§ **Assigned task**: Copy the data exactly.

Records provided section start

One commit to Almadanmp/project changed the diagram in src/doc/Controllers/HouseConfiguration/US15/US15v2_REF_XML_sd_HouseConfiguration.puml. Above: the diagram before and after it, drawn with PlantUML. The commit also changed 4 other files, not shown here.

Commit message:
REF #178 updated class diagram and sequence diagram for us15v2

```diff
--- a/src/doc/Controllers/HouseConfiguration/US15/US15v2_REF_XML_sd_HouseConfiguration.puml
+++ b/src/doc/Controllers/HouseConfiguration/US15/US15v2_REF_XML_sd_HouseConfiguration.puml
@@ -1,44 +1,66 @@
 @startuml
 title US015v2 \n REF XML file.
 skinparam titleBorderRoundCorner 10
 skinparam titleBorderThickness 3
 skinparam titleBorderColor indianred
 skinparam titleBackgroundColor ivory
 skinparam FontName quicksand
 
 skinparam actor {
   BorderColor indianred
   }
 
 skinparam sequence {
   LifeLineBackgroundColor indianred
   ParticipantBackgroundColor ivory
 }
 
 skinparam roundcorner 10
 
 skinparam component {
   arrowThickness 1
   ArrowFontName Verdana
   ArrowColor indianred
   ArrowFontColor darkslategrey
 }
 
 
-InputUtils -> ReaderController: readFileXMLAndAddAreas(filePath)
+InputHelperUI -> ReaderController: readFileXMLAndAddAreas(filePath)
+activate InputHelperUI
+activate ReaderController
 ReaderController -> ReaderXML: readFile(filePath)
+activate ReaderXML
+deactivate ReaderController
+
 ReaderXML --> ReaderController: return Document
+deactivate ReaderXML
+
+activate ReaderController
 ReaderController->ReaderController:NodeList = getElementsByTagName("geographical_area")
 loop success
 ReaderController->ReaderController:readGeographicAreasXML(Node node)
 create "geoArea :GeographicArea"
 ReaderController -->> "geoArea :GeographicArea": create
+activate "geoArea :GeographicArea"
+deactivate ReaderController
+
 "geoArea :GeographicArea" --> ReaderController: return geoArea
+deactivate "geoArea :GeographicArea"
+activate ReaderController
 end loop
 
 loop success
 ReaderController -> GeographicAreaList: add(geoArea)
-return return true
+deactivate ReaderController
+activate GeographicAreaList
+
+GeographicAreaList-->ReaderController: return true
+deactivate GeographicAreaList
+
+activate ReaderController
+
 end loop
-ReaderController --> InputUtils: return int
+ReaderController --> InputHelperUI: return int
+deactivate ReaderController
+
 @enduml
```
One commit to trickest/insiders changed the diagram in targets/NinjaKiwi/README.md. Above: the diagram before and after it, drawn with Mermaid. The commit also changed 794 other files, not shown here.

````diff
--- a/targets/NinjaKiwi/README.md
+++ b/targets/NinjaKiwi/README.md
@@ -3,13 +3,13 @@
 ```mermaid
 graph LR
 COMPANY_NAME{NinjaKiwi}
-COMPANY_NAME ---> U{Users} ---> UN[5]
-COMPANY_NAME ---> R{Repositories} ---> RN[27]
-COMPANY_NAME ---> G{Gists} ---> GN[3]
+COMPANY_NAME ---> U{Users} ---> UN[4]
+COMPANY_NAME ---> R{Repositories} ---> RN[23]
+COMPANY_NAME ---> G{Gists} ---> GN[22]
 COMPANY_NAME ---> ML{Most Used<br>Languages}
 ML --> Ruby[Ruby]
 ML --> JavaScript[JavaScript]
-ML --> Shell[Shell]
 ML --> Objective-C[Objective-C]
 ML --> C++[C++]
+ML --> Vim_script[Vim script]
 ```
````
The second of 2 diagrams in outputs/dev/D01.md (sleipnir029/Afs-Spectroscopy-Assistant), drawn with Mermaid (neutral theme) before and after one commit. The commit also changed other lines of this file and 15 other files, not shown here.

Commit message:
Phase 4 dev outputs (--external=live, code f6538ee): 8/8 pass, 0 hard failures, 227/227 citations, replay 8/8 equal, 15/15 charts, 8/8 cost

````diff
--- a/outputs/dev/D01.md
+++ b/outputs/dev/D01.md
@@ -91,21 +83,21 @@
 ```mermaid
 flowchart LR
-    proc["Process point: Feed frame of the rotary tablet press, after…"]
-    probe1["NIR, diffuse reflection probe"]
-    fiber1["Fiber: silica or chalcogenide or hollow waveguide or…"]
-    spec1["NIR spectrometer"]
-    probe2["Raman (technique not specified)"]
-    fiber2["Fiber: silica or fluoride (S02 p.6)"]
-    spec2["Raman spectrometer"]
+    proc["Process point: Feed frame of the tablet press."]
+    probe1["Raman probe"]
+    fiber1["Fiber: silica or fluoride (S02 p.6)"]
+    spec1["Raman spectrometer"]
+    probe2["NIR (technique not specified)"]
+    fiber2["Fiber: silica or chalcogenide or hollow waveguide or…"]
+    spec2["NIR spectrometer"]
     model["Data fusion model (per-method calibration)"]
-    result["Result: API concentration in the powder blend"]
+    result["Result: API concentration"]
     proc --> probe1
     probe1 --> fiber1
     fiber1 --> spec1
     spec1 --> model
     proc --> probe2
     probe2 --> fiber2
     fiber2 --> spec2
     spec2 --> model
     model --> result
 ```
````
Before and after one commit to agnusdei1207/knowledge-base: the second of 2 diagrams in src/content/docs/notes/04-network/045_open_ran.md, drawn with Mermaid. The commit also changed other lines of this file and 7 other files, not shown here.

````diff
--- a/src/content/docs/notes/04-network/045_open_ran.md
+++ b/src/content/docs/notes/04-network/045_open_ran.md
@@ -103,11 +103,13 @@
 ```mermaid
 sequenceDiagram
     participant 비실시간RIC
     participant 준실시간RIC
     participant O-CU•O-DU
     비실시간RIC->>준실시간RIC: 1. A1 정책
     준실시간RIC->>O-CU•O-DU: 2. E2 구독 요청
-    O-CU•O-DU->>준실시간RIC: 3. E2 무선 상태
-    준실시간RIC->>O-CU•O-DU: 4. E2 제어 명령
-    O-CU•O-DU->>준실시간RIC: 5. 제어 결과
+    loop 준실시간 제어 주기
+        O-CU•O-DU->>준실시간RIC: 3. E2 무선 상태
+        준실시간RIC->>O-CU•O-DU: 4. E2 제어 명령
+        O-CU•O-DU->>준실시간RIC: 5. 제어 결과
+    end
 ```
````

Records provided section end

§ **Expected answer**:
One commit to Almadanmp/project changed the diagram in src/doc/Controllers/HouseConfiguration/US15/US15v2_REF_XML_sd_HouseConfiguration.puml. Above: the diagram before and after it, drawn with PlantUML. The commit also changed 4 other files, not shown here.

Commit message:
REF #178 updated class diagram and sequence diagram for us15v2

```diff
--- a/src/doc/Controllers/HouseConfiguration/US15/US15v2_REF_XML_sd_HouseConfiguration.puml
+++ b/src/doc/Controllers/HouseConfiguration/US15/US15v2_REF_XML_sd_HouseConfiguration.puml
@@ -1,44 +1,66 @@
 @startuml
 title US015v2 \n REF XML file.
 skinparam titleBorderRoundCorner 10
 skinparam titleBorderThickness 3
 skinparam titleBorderColor indianred
 skinparam titleBackgroundColor ivory
 skinparam FontName quicksand
 
 skinparam actor {
   BorderColor indianred
   }
 
 skinparam sequence {
   LifeLineBackgroundColor indianred
   ParticipantBackgroundColor ivory
 }
 
 skinparam roundcorner 10
 
 skinparam component {
   arrowThickness 1
   ArrowFontName Verdana
   ArrowColor indianred
   ArrowFontColor darkslategrey
 }
 
 
-InputUtils -> ReaderController: readFileXMLAndAddAreas(filePath)
+InputHelperUI -> ReaderController: readFileXMLAndAddAreas(filePath)
+activate InputHelperUI
+activate ReaderController
 ReaderController -> ReaderXML: readFile(filePath)
+activate ReaderXML
+deactivate ReaderController
+
 ReaderXML --> ReaderController: return Document
+deactivate ReaderXML
+
+activate ReaderController
 ReaderController->ReaderController:NodeList = getElementsByTagName("geographical_area")
 loop success
 ReaderController->ReaderController:readGeographicAreasXML(Node node)
 create "geoArea :GeographicArea"
 ReaderController -->> "geoArea :GeographicArea": create
+activate "geoArea :GeographicArea"
+deactivate ReaderController
+
 "geoArea :GeographicArea" --> ReaderController: return geoArea
+deactivate "geoArea :GeographicArea"
+activate ReaderController
 end loop
 
 loop success
 ReaderController -> GeographicAreaList: add(geoArea)
-return return true
+deactivate ReaderController
+activate GeographicAreaList
+
+GeographicAreaList-->ReaderController: return true
+deactivate GeographicAreaList
+
+activate ReaderController
+
 end loop
-ReaderController --> InputUtils: return int
+ReaderController --> InputHelperUI: return int
+deactivate ReaderController
+
 @enduml
```
One commit to trickest/insiders changed the diagram in targets/NinjaKiwi/README.md. Above: the diagram before and after it, drawn with Mermaid. The commit also changed 794 other files, not shown here.

````diff
--- a/targets/NinjaKiwi/README.md
+++ b/targets/NinjaKiwi/README.md
@@ -3,13 +3,13 @@
 ```mermaid
 graph LR
 COMPANY_NAME{NinjaKiwi}
-COMPANY_NAME ---> U{Users} ---> UN[5]
-COMPANY_NAME ---> R{Repositories} ---> RN[27]
-COMPANY_NAME ---> G{Gists} ---> GN[3]
+COMPANY_NAME ---> U{Users} ---> UN[4]
+COMPANY_NAME ---> R{Repositories} ---> RN[23]
+COMPANY_NAME ---> G{Gists} ---> GN[22]
 COMPANY_NAME ---> ML{Most Used<br>Languages}
 ML --> Ruby[Ruby]
 ML --> JavaScript[JavaScript]
-ML --> Shell[Shell]
 ML --> Objective-C[Objective-C]
 ML --> C++[C++]
+ML --> Vim_script[Vim script]
 ```
````
The second of 2 diagrams in outputs/dev/D01.md (sleipnir029/Afs-Spectroscopy-Assistant), drawn with Mermaid (neutral theme) before and after one commit. The commit also changed other lines of this file and 15 other files, not shown here.

Commit message:
Phase 4 dev outputs (--external=live, code f6538ee): 8/8 pass, 0 hard failures, 227/227 citations, replay 8/8 equal, 15/15 charts, 8/8 cost

````diff
--- a/outputs/dev/D01.md
+++ b/outputs/dev/D01.md
@@ -91,21 +83,21 @@
 ```mermaid
 flowchart LR
-    proc["Process point: Feed frame of the rotary tablet press, after…"]
-    probe1["NIR, diffuse reflection probe"]
-    fiber1["Fiber: silica or chalcogenide or hollow waveguide or…"]
-    spec1["NIR spectrometer"]
-    probe2["Raman (technique not specified)"]
-    fiber2["Fiber: silica or fluoride (S02 p.6)"]
-    spec2["Raman spectrometer"]
+    proc["Process point: Feed frame of the tablet press."]
+    probe1["Raman probe"]
+    fiber1["Fiber: silica or fluoride (S02 p.6)"]
+    spec1["Raman spectrometer"]
+    probe2["NIR (technique not specified)"]
+    fiber2["Fiber: silica or chalcogenide or hollow waveguide or…"]
+    spec2["NIR spectrometer"]
     model["Data fusion model (per-method calibration)"]
-    result["Result: API concentration in the powder blend"]
+    result["Result: API concentration"]
     proc --> probe1
     probe1 --> fiber1
     fiber1 --> spec1
     spec1 --> model
     proc --> probe2
     probe2 --> fiber2
     fiber2 --> spec2
     spec2 --> model
     model --> result
 ```
````
Before and after one commit to agnusdei1207/knowledge-base: the second of 2 diagrams in src/content/docs/notes/04-network/045_open_ran.md, drawn with Mermaid. The commit also changed other lines of this file and 7 other files, not shown here.

````diff
--- a/src/content/docs/notes/04-network/045_open_ran.md
+++ b/src/content/docs/notes/04-network/045_open_ran.md
@@ -103,11 +103,13 @@
 ```mermaid
 sequenceDiagram
     participant 비실시간RIC
     participant 준실시간RIC
     participant O-CU•O-DU
     비실시간RIC->>준실시간RIC: 1. A1 정책
     준실시간RIC->>O-CU•O-DU: 2. E2 구독 요청
-    O-CU•O-DU->>준실시간RIC: 3. E2 무선 상태
-    준실시간RIC->>O-CU•O-DU: 4. E2 제어 명령
-    O-CU•O-DU->>준실시간RIC: 5. 제어 결과
+    loop 준실시간 제어 주기
+        O-CU•O-DU->>준실시간RIC: 3. E2 무선 상태
+        준실시간RIC->>O-CU•O-DU: 4. E2 제어 명령
+        O-CU•O-DU->>준실시간RIC: 5. 제어 결과
+    end
 ```
````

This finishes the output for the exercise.